Posted on November 22 2017
Now Offering Color Corrected Plus for Log Scanning
Color correction of film has long been a standard component of the film production workflow. Over the past 5 years there has been a transition going on in Hollywood from traditional telecine (color correction during the scanning in a color suite) to log scanning (scanning to maximize the image detail with raw log data files and then post color correcting the files). Everything seen on television or in the theatre is color timed and corrected in order to achieve beautiful images that maximizes color, exposure, framing and frame rate. But the method of achieving this result has dramatically changed. At Pro8mm we have been transitioning ourselves and following the film industry so that we too can offer our clients log scanning with post color correction. Since every roll of film is shot under different lighting conditions, getting the exposures just right to maximize the tonality, highlights or blacks of an image can only be achieved by color correcting the footage.
Post houses that specialized in traditional telecine color correction were often looked at as a kind of a boutique backbone service for the industry. Many clients chose a facility not just based on the type of telecine equipment they had, but also choosing a specific “Colorist”. Some of these folks were kind of legendary in Hollywood. Some colorists had special techniques that clients would request. A color corrected transfer was an experiential part of the filmmaking process. Clients would attend the session supervising / working with the colorist to achieve the exact look they wanted. At Pro8mm, we developed our own special techniques for getting the most out of 8mm film. The average color timing session was a 3:1 ratio, which meant 10 minutes of film would take 30 minutes to transfer /color correct. In those days, we charged by the hour, and it could get expensive, especially if you went beyond the 3:1 but you left with gorgeous finished images. Just add your own editing.
But a few years ago, the entire process started to change, and telecine scanning with a colorist in a scanning suite was replaced with data scanning and post color correction. People wanted to color correct their own footage not only to save money but to have greater creative control of what the finished images. Color timing was becoming part of the editing process.
Data scanning is a process of getting all the detail from the film onto computer files. This can be done but using log techniques and larger digital files. Log scanning or raw files, is a scan that does not capture any contrast in the highlights or shadows. The scan is flat so that the digital file will not miss any of the detail that was captured on the film. The scan is also done over the entire piece of film in a process we call “over-scanning.” This captures every pixel in the frame, and beyond the image border to guarantee everything that was on the film has been captured digitally. Because the scan goes over the film sprockets, the sprocket information can be used to optically stabilize the film frame, essentially giving you an optically pin registered film image on digital,

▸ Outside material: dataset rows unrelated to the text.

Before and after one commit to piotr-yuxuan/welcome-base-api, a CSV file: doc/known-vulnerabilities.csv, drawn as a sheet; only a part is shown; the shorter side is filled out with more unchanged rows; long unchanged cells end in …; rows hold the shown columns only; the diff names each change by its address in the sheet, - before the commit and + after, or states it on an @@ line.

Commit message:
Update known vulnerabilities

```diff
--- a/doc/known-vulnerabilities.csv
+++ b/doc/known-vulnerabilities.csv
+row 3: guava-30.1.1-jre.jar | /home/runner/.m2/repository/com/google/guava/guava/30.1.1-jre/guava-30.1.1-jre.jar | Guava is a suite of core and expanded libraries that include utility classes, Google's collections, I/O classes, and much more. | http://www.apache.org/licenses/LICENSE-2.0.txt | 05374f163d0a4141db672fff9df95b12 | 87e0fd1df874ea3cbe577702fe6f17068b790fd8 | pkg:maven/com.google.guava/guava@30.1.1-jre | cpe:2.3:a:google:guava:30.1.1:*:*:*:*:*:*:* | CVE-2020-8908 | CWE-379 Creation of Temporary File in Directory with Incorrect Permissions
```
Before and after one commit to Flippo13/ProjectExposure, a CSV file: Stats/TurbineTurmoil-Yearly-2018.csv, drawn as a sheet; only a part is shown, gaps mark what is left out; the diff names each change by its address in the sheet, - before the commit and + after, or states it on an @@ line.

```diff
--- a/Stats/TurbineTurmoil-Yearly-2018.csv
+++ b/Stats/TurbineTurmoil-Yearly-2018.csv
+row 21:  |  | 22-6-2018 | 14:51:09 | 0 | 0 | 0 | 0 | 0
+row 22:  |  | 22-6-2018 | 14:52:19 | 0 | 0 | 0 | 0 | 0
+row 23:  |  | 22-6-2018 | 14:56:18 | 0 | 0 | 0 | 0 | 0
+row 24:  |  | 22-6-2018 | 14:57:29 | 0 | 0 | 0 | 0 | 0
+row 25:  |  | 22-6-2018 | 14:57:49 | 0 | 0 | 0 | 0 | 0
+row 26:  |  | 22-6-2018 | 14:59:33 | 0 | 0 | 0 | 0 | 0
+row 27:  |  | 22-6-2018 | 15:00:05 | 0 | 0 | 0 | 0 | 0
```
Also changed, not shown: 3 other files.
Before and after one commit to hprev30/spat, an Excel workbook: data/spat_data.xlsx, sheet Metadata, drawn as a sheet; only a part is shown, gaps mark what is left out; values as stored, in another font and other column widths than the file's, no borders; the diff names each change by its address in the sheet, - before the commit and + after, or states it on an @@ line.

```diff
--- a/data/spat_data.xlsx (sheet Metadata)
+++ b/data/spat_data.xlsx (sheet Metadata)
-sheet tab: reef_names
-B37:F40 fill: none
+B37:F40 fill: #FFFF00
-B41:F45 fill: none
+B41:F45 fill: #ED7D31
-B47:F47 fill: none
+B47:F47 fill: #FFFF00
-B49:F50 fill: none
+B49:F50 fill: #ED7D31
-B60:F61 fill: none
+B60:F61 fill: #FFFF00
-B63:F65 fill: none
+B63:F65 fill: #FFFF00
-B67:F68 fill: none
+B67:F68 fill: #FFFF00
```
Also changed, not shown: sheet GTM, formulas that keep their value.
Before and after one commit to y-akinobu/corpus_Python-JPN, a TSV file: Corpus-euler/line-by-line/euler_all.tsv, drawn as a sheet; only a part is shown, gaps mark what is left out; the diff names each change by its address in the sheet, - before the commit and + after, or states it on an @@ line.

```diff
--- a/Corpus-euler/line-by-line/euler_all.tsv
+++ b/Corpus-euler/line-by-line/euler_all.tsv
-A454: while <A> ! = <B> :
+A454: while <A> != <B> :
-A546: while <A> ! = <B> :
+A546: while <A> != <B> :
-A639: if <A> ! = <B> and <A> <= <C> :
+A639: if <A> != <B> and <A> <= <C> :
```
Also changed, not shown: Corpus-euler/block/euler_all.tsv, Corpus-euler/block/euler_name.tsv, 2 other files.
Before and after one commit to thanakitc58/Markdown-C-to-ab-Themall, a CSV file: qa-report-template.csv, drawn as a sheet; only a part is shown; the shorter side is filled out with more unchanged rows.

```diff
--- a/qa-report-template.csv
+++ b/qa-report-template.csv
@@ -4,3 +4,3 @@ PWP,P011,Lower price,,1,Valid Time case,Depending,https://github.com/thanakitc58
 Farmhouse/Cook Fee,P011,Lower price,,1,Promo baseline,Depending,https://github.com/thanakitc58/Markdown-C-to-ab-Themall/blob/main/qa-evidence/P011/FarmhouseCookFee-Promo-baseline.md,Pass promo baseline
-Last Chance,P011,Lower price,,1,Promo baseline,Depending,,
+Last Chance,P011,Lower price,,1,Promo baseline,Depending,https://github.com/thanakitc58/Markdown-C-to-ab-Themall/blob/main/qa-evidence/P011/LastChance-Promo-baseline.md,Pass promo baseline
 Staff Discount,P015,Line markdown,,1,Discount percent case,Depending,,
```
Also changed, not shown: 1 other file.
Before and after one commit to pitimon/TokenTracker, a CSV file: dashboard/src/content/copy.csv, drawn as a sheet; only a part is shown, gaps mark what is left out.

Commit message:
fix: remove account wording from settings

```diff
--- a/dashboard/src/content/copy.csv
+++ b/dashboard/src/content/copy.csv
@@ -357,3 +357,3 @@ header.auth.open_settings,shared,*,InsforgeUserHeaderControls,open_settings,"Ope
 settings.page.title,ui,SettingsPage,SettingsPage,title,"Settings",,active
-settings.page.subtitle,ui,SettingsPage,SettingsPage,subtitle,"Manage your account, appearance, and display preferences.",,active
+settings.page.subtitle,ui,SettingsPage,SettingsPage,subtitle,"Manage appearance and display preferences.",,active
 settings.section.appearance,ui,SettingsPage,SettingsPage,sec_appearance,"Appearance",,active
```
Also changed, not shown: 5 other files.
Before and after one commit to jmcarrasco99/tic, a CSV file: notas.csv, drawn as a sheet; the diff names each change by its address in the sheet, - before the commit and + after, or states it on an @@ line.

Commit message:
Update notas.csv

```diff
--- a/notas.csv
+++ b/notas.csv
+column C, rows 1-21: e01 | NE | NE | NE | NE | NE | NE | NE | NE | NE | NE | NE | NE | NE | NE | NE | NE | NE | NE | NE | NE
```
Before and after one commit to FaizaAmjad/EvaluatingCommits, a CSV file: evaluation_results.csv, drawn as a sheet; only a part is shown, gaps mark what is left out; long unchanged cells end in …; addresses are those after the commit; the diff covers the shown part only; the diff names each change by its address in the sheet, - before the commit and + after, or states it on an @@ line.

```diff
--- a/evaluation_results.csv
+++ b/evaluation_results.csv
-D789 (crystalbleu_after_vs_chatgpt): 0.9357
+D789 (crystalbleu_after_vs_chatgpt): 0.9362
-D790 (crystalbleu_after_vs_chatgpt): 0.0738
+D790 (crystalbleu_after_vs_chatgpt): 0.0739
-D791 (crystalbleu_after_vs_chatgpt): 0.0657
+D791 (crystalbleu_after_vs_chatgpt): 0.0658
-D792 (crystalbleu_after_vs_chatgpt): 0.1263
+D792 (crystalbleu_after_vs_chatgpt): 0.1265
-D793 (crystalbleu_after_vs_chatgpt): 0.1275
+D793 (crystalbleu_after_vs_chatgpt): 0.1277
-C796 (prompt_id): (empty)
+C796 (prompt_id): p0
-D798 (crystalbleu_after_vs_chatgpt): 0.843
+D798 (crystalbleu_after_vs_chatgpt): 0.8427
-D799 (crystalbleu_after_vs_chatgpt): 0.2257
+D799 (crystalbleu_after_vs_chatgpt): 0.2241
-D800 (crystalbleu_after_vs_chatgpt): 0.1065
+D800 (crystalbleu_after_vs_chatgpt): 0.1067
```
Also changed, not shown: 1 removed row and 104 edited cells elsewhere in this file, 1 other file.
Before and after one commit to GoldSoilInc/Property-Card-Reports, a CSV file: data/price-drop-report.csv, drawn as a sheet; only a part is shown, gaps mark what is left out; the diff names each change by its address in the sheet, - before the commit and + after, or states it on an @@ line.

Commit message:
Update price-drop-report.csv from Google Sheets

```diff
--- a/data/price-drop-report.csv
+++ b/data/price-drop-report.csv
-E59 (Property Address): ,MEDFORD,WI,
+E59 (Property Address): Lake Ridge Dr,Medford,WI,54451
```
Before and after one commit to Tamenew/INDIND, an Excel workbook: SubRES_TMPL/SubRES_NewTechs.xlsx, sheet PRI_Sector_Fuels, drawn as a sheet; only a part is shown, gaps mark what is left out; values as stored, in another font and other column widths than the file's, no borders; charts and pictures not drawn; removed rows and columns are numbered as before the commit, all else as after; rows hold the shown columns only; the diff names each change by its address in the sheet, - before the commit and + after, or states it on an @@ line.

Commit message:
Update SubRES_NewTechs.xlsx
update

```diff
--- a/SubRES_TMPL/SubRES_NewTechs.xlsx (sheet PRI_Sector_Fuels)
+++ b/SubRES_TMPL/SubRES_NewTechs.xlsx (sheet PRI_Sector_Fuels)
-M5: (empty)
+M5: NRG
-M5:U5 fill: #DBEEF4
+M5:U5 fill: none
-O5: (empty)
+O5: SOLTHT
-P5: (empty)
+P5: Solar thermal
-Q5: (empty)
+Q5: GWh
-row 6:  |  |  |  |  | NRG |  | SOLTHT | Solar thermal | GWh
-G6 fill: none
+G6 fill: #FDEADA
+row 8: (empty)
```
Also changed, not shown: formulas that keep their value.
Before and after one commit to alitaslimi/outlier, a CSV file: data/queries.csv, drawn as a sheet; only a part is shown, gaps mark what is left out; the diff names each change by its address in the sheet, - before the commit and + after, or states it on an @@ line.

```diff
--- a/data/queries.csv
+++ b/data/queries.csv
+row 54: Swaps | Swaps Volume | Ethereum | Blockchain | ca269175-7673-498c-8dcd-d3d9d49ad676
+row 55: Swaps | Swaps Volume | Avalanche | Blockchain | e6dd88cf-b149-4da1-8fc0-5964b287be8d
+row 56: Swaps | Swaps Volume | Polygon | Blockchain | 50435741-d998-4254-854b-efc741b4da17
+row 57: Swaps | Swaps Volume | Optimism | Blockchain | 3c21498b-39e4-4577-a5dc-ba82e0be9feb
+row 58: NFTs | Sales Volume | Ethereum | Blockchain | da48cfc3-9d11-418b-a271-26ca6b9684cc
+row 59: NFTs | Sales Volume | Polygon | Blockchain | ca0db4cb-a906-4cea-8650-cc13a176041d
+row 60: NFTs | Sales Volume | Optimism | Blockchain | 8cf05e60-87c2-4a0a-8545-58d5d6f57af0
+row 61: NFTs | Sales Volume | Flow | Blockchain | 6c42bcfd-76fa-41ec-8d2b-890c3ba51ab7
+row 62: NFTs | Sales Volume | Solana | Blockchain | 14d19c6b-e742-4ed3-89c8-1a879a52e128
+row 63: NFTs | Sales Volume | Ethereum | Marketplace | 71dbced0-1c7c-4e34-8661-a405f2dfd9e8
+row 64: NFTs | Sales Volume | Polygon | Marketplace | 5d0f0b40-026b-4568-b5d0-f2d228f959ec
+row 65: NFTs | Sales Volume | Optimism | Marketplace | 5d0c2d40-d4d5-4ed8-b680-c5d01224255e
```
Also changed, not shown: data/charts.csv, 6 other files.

Now that you have achieved a superior scan of the information on the film and it is properly registered given optical pin registration, you can now use this file in post production to create a superior finished image.
WHY WE ARE OFFERING COLOR CORRECTION PLUS IN 2K AND 4K
There seems to be a bit of confusion with the data scan process. We added data scanning three years ago so that individuals with the tools and the desire could color correct their own projects. For many professionals this has been an overwhelming success as they have the resources to do their own color correction . But many beginner filmmakers do not have these resources and are are not taking full advantage of what their film might look like when properly color corrected. The idea was for clients to take our log scan and do the color correction themselves as part of the edit process. We understand that although the software for this is inexpensive, even free, there is also a quantity of time and effort needed to learn to operate the software. Some customers would prefer to have this work done by a professional. We want to be sure that every filmmaker has the opportunity to get the most out of Super 8 ( or 16mm or 35mm) film) so we will now be offering this color correction process as part of our services.
Film has lots of latitude to capture an image over a broad range of lighting conditions. The chances of getting a perfect exposure today is even less likely because older camera equipment may not have had the exposure system calibrated in years. You might not know you are off a stop or two with available light, even when using a light meter. In the past, this would have been catastrophic, but with the latitude of modern film, this is no longer a grave issue as long as you color time the footage.
We often have clients ask us to push or pull the film one stop in processing if they think the exposure was off during shooting. Fixing these exposure issues with color correction is better than guessing about how many stops to push or pull when you haven’t even seen the footage yet. Vision 3 film has up to 13 stops of latitude, so this gives you a huge advantage if you color correct the footage for exposure.
In recent months we have been exploring adding additional post services to our log scans so clients would once again be leaving with finished looking footage ready for editing.
Here is a couple of examples of what a 4K Plus Log Scan looks like after we color corrected the footage.
Example 1: Was shot with the Classic Pro at 24 fps using color negative film 50D.
Example 2 : Was shot with a Rhonda Cam at 18 fps using color negative film 50D. This illustrates how using even the most basic super 8 camera you can get stunning images when the footage is properly processed, log scanned in 4K and then color corrected.
For additional questions about 4K Plus Log Scanning, mail us firstname.lastname@example.org
© Rhonda Vigeant & Phil Vigeant 11/17